HAVANA TIMES — President Raul Castro traveled a long way to meet with his closest ideological allies. Like Cuba, China and Vietnam are survivors of the shipwreck of “real socialism,” but the latter two have already left their lifeboats and are sailing in their own ships.
Despite economic ties with Venezuela and its close political relations with Chavez, Cuba is patterning itself on the Asian socialist model. The island’s leaders speak of “adjustments” to avoid using the word “reform,” but they’re moving slowly in the same direction as their Vietnamese partners.
No one knows exactly what issues will be raised by the general-president with his Asian counterparts. It’s difficult to read between the lines, but Cuba’s key concern is finding a model that will allow it to move beyond the survival phase.
The trip by President Raul Castro is part of an intense series of contacts between the three nations. It was preceded by the visit of Vietnamese leaders, China’s vice president Xi Jinping (that nation’s future top leader) and most recently by the trip taken by the architect of the Cuban reforms, Marino Murillo.
Official information about the trip took up just two paragraphs in Cuba’s official newspaper. It reported only that Castro would visit China and Vietnam, and that he would be accompanied by Ricardo Cabrisas, the vice president of the Council of Ministers; and Foreign Minister Bruno Rodriguez.

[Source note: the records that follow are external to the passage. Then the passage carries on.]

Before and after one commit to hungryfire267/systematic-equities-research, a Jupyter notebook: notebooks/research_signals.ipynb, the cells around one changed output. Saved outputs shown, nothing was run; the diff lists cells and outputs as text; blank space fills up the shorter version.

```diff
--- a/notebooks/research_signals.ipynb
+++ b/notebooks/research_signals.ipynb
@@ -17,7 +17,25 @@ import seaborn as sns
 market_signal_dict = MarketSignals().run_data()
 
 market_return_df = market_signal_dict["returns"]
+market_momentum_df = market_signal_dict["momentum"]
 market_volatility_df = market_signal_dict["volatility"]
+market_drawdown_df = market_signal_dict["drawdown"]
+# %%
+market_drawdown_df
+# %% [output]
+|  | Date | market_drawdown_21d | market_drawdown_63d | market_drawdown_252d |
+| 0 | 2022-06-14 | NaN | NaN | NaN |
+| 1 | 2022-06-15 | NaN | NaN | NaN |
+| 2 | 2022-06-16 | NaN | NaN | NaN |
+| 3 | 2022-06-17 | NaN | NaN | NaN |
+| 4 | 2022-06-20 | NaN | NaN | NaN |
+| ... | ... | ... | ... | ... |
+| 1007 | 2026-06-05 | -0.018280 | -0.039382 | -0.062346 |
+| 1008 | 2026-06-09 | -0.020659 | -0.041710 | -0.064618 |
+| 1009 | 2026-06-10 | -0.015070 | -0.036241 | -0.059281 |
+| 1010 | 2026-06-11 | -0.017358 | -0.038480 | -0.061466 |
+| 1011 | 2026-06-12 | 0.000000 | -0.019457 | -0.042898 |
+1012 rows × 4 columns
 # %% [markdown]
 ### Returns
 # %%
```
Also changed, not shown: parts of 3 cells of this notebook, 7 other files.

Such an economy of words is keeping people on the margin concerning the trip. However, most Cubans speculate in the same direction. “It’s about searching for a vision of how to implement a market economy in Cuba,” says Deyanira Rodriguez.
Abelardo Mena, the curator of Havana’s Museum of Fine Arts, told BBC News that he doesn’t know what issues the president will touch on in Asia, but he believes “it could be a fact finding mission to examine firsthand the possible application in Cuba of the model of those countries.”
Both China and Vietnam are parts of Cuba’s life preserver. Beijing is the second largest trading partner with the island [after Venezuela], with $1.9 billion (USD) in annual commerce. In the meantime, the Vietnamese are searching for oil in Cuban waters and their country is the main supplier of rice, which is essential to the national diet.
Transportation in Cuba is based mainly on Chinese buses, cars and locomotives. What also come from that country are low-energy consuming refrigerators and millions of other appliances that have been distributed to all Cuban families.
Despite the ideological identification, however, bilateral relations are not the same as what existed with the Soviet Union. Beijing supports Cuba but also protects its loans, guaranteeing them with part of Cuba’s nickel reserves.
The good relations between Cuba and Latin America make it an ideal bridge to invest in a region not affected by the global crisis. In fact, an “army” of youths are being trained on the island as thousands of Chinese are studying Spanish on the outskirts of Havana.
An old friend
The relations with Vietnam, which date back to the war against US invasion, are much closer and have a strong ideological character. Cuba supported the Vietnamese guerrillas morally and practically and also assisted with that county’s reconstruction.
In the middle of the war, Fidel Castro visited the liberated territories of South Vietnam, and Cuba maintained an ambassador in that area. Teams of Cuban doctors treated the wounded in Hanoi, while workers and engineers from the island cooperated on the construction of secret roadways.
After the war, Havana sent hundreds of technicians, including advisors specializing in tilapia fish farming and coffee production. Paradoxically, today Vietnam exports $2 billion USD worth of tilapia and also sells coffee, while Cuba has to import it, explained Raul Castro.
But the Vietnamese were not ungrateful. They are the leading seller of rice to Cuba, and on more than one occasion they have sent boatloads of free rice. Currently they are exploring for oil in Caribbean waters and their agricultural technicians are now advising Cuban farmers.
The Cuban Perspective
More than in the “21st Century Socialism” proclaimed by Venezuelan President Hugo Chavez, Cuba is looking for its model in Asia. Several delegations of Cuban economists and businesspeople were sent to China and Vietnam to study their socio-economic situations and systems.
Most Cuban experts agree that Vietnam is much closer to Cuba than China – given the country’s physical size, population, social characteristics, political structure and its conflict with the US.
Friendship and ideological identification has not been an obstacle to each Vietnamese leader reminding the Cubans that if they really want to push through reforms, the first and most important is a change of mentality.
To advance a “Doi Moi” (renovation), as was done in Vietnam to allow it to “take off” economically, Cuban authorities need to take much stronger steps to break with the model that has already demonstrated its economic inefficiency.